Start of Block
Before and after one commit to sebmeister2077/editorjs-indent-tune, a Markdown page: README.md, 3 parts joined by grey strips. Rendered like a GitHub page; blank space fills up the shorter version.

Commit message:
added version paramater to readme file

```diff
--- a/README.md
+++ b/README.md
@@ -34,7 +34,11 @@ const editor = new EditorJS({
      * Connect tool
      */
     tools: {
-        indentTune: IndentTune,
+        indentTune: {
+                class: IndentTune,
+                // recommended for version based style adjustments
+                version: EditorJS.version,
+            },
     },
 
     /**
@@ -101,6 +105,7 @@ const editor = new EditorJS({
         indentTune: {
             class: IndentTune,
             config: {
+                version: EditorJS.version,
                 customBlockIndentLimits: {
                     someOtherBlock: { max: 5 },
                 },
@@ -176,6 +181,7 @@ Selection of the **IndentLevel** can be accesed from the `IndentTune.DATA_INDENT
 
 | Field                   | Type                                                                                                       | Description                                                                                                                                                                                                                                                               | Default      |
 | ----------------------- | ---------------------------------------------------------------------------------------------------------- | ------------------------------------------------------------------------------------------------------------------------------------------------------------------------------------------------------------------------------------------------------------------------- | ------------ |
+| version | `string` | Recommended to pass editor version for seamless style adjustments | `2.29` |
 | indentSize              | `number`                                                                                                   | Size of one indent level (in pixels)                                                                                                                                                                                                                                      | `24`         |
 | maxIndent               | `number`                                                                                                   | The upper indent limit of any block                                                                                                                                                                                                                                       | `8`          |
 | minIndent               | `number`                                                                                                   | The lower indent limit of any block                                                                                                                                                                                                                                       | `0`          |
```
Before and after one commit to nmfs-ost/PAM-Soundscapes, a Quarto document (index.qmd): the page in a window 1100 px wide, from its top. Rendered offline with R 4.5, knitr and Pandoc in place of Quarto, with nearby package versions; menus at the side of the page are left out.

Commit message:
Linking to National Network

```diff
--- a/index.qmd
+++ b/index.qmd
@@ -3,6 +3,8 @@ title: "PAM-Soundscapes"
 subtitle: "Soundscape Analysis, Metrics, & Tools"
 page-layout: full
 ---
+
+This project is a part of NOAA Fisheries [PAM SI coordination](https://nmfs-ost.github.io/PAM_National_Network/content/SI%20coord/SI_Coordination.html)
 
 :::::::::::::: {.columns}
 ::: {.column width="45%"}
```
End of Block
__Instructions for the task__: Find the lines above with the word "index". Copy them out.

__Written response__:
Before and after one commit to nmfs-ost/PAM-Soundscapes, a Quarto document (index.qmd): the page in a window 1100 px wide, from its top. Rendered offline with R 4.5, knitr and Pandoc in place of Quarto, with nearby package versions; menus at the side of the page are left out.
--- a/index.qmd
+++ b/index.qmd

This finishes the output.